So, among other changes, she stopped straightening her hair. Through her newfound support system, immersion in PLU’s Diversity Center and sociology classes, Urgessa became equally comfortable in her own skin in yet another new culture thousands of miles from home.
“I found that I could be unapologetically who I wanted to be,” she said.
Urgessa said her PLU experience has been pivotal in strengthening her values as a global citizen, but she said it isn’t easy for everyone to embrace cultural immersion.

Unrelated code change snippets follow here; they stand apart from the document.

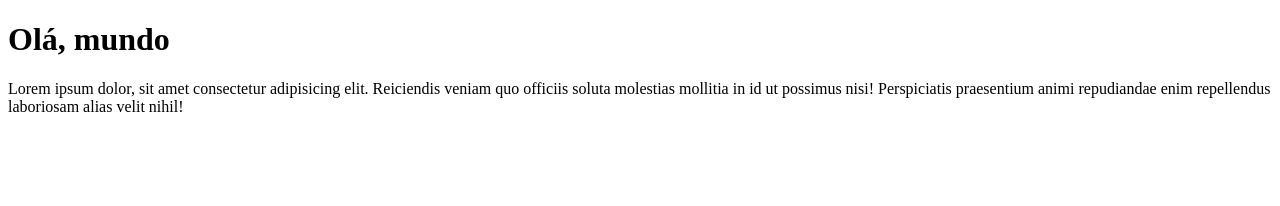
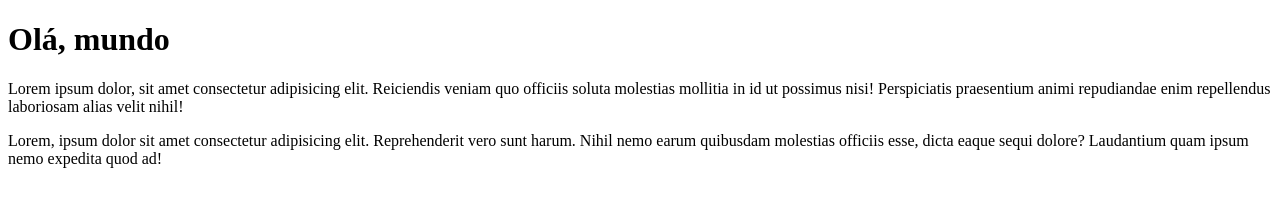
Before and after one commit to Tekw10/Ola-Mundo, a plain HTML site: page site-exemplo/index.html in a window 1280 px wide. Drawn offline with Linux system fonts and the light colour scheme.

Commit message:
adicionei um paragrafo

```diff
--- a/site-exemplo/index.html
+++ b/site-exemplo/index.html
@@ -10,5 +10,5 @@
     <h1>Olá, mundo</h1>
     <p>Lorem ipsum dolor, sit amet consectetur adipisicing elit. Reiciendis veniam quo officiis soluta molestias mollitia in id ut possimus nisi! Perspiciatis praesentium animi repudiandae enim repellendus laboriosam alias velit nihil!</p>
 </body>
-
+<p>Lorem, ipsum dolor sit amet consectetur adipisicing elit. Reprehenderit vero sunt harum. Nihil nemo earum quibusdam molestias officiis esse, dicta eaque sequi dolore? Laudantium quam ipsum nemo expedita quod ad!</p>
 </html>
```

To help her fellow international students get the most out of their experience abroad, Urgessa became an international peer advisor (IPA).
IPAs usher new international students through their first week at the university, offering them advice, guidance and support as they navigate their new community.
Urgessa uses her role to proactively avoid common pitfalls, such as students forming cliques with peers from the same country. She intentionally came to PLU without friends in tow, and encourages the same mentality among the international students she advises.
“It’s just so comfortable to fall back on what you know,” she said.
For a year and a half, Urgessa lived in Hong International Hall, an immersive living and learning community that intermingles domestic and international students, as well as those who study various languages. It’s a cultural hub that challenges residents to become fluent in languages and conversant in international issues.
Despite living in a dedicated Norwegian wing, Urgessa intentionally distanced herself from other Norwegian students around campus. She wanted to improve her English and learn from students from different cultural backgrounds.
That effort has served her well, she says, and it will serve other international students well, too.
“It has strengthened my values and morals,” Urgessa said. “We’re not the same. We can’t be the same. That adds to the holistic experience of being a human being.”
Urgessa’s cultural immersion won’t end with graduation. She plans to obtain a work visa and attend graduate school. She hopes to work in law and participate in ongoing activism. “I want to create change somehow,” she said.
Eventually, she will return to Norway. But she isn’t ready just yet. No matter where her global citizenship takes her, Urgessa will continue to be herself — unapologetically.
“I’m brave enough to challenge certain things,” she said of living in the U.S., “and safe enough to challenge them.”